## WHAT TO DO
If a line below contains "tight", add it to your tally, then answer with the tally alone.

● ● ●

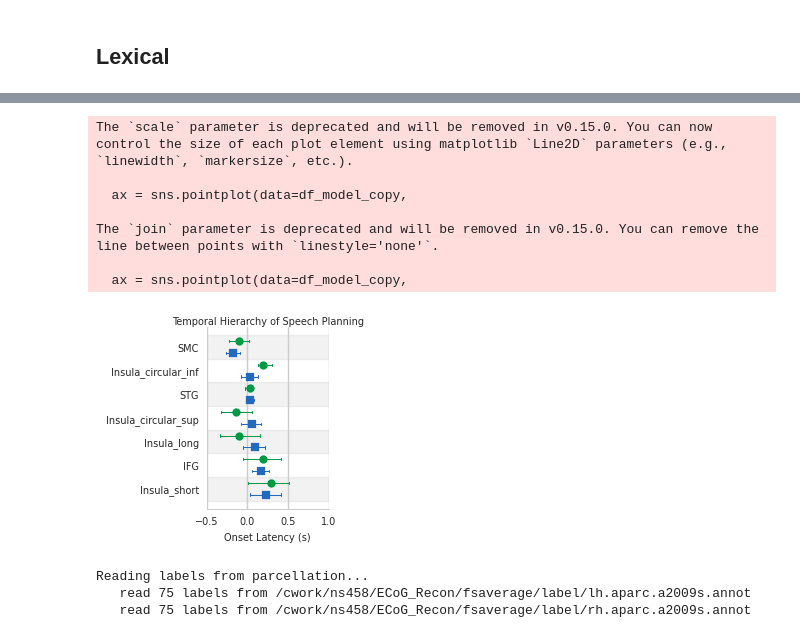
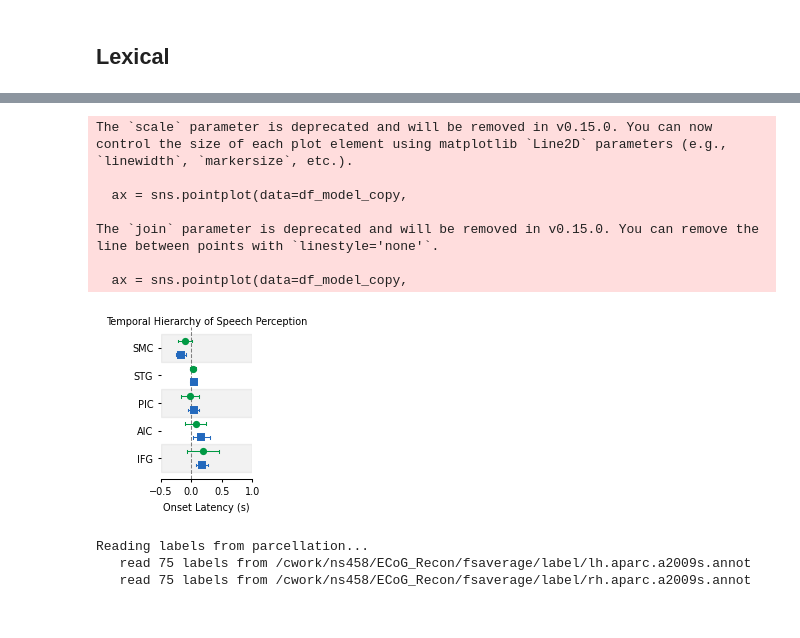
Before and after one commit to shinanlin/insula, a Jupyter notebook: notebooks/insula_temporal.ipynb, the cells around one changed output, grey strips where cells are left out. Saved outputs shown, nothing was run; the diff lists cells and outputs as text; code cells hidden in the pictures.

```diff
--- a/viz/insula_temporal.ipynb
+++ b/notebooks/insula_temporal.ipynb
@@ -733,15 +1212,15 @@ latency.head()
 # %%
 import statsmodels.formula.api as smf
 
-target_rois = ['STG','SMC', 'IFG',
-            #    'Insula_circular_ant',
-               'Insula_circular_sup',
-               'Insula_circular_inf',
-               'Insula_long',
-               'Insula_short']
+target_rois = ['STG',
+               'SMC',
+               'IFG',
+               'AIC',
+               'PIC',
+               ]
 
-label = ['Audio', 'perception']
-# label = ['Response', 'production']
+# label = ['Audio', 'perception']
+label = ['Response', 'production']
 df_model = latency[(latency['roi'].isin(target_rois)) & (latency.phase.isin(label))].copy()
 
 df_model['onset_latency'] = pd.to_numeric(df_model['onset_latency'], errors='coerce')
@@ -777,15 +1256,13 @@ import matplotlib.pyplot as plt
 roi_order = [
             'IFG',
             'SMC',
-            'Insula_short',
-            'Insula_circular_sup',
-            'Insula_long',
+            'AIC',
             'STG',
-            'Insula_circular_inf',
+            'PIC',
     ]
 
 # 2. 设置画布风格
-fig, ax = plt.subplots(figsize=(4*cm, 6*cm))
+fig, ax = plt.subplots(figsize=(3*cm, 5*cm))
 
 # 3. 画核心的点和误差棒 (Pointplot)
 # join=False: 不要把点连成线，我们要的是独立的估计值
@@ -816,7 +1293,7 @@ for i in range(len(roi_order)):
     if i % 2 == 0: # 偶数行加灰色背景
         plt.axhspan(i - 0.5, i + 0.5, color='gray', alpha=0.1, zorder=0)
 
-ax.set_xlim(-1, 0.5)
+ax.set_xlim(-0.5, 1)
 # 6. 美化调整
 plt.xlabel("Onset Latency (s)", fontsize=7)
 plt.ylabel("") # ROI 名字已经在 Y 轴刻度上了，不需要 Label
@@ -833,7 +1310,7 @@ for ax in fig.axes:
     ax.tick_params(labelsize=7, width=.75, length=2, which='both',)
     plt.setp(ax.spines.values(), linewidth=.75)
 
-fig.savefig("insula_temporal.svg", dpi=300, bbox_inches='tight')
+# fig.savefig("../img/fig1/fig1_insula_temporal_production.svg", dpi=300, bbox_inches='tight')
 # %% [output]
 The `scale` parameter is deprecated and will be removed in v0.15.0. You can now control the size of each plot element using matplotlib `Line2D` parameters (e.g., `linewidth`, `markersize`, etc.).
 
@@ -850,16 +1327,14 @@ import matplotlib.pyplot as plt
 # 1. 设定 ROI 顺序 (建议按照时间先后或者从前到后的解剖位置排序)
 roi_order = [
     'SMC',                  # -0.367 (Anticipation/Prediction)
-    'Insula_circular_inf',  # -0.105 (Early Sensory Integration)
     'STG',                  # -0.098 (Auditory Processing)
-    'Insula_circular_sup',  # -0.076
-    'Insula_long',          # -0.049
+    'PIC',
+    'AIC',                  # 0.061 (Latest)
     'IFG',                  #  Baseline (Top-down Processing)
-    'Insula_short'          # +0.061 (Latest)
 ]
 
 # 2. 设置画布风格
-fig, ax = plt.subplots(figsize=(4*cm, 6*cm))
+fig, ax = plt.subplots(figsize=(3*cm, 5*cm))
 
 # 3. 画核心的点和误差棒 (Pointplot)
 # join=False: 不要把点连成线，我们要的是独立的估计值
@@ -878,7 +1353,7 @@ ax = sns.pointplot(data=df_model_copy,
                    legend=False,
                    dodge=0.5,       # 关键：左右错开
                    markers=["o", "s"], # 左脑圆点，右脑方块，增加区分度
-                   scale=0.8,       # 点的大小
+                   scale=0.7,       # 点的大小
                    errorbar=('ci', 95), # 显示 95% 置信区间 (或者用 'se' 显示标准误)
                    capsize=0.1,     # 误差棒的小帽子
                    errwidth=0.75)
@@ -889,36 +1364,36 @@ plt.axvline(0, color='black', linestyle='--', linewidth=0.75, alpha=0.5, zorder=
 
 # 5. 添加背景条纹 (可选，像参考图那样的灰白相间)
 # 这一步是为了模仿参考图的灰色背景带，增加可读性
 for i in range(len(roi_order)):
     if i % 2 == 0: # 偶数行加灰色背景
         plt.axhspan(i - 0.5, i + 0.5, color='gray', alpha=0.1, zorder=0)
 
 # 6. 美化调整
 plt.xlabel("Onset Latency (s)", fontsize=7)
 plt.ylabel("") # ROI 名字已经在 Y 轴刻度上了，不需要 Label
-plt.title("Temporal Hierarchy of Speech Planning", fontsize=7, pad=2 )
+plt.title("Temporal Hierarchy of Speech Perception", fontsize=7, pad=2 )
 
 # 调整图例
 ax.set_xlim(-0.5, 1)
 # 去掉上方和右侧边框
 sns.despine(left=True)
 
 # 调整 Y 轴刻度文字样式
 
 for ax in fig.axes:
     ax.tick_params(labelsize=7, width=.75, length=2, which='both',)
     plt.setp(ax.spines.values(), linewidth=.75)
 
-fig.savefig("insula_temporal.svg", dpi=300, bbox_inches='tight')
+fig.savefig("../img/fig1/fig1_insula_temporal_perception.svg", dpi=300, bbox_inches='tight')
 # %% [output]
 The `scale` parameter is deprecated and will be removed in v0.15.0. You can now control the size of each plot element using matplotlib `Line2D` parameters (e.g., `linewidth`, `markersize`, etc.).
 
   ax = sns.pointplot(data=df_model_copy,
 
 The `join` parameter is deprecated and will be removed in v0.15.0. You can remove the line between points with `linestyle='none'`.
 
   ax = sns.pointplot(data=df_model_copy,
-[figure, old version]
+[figure, new version]
 # %%
 # 3D Insula Peak Latency Visualization - Perception
 import numpy as np
```
Also changed, not shown: parts of 29 cells of this notebook, 31 other files.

● ● ●

## ANSWER
4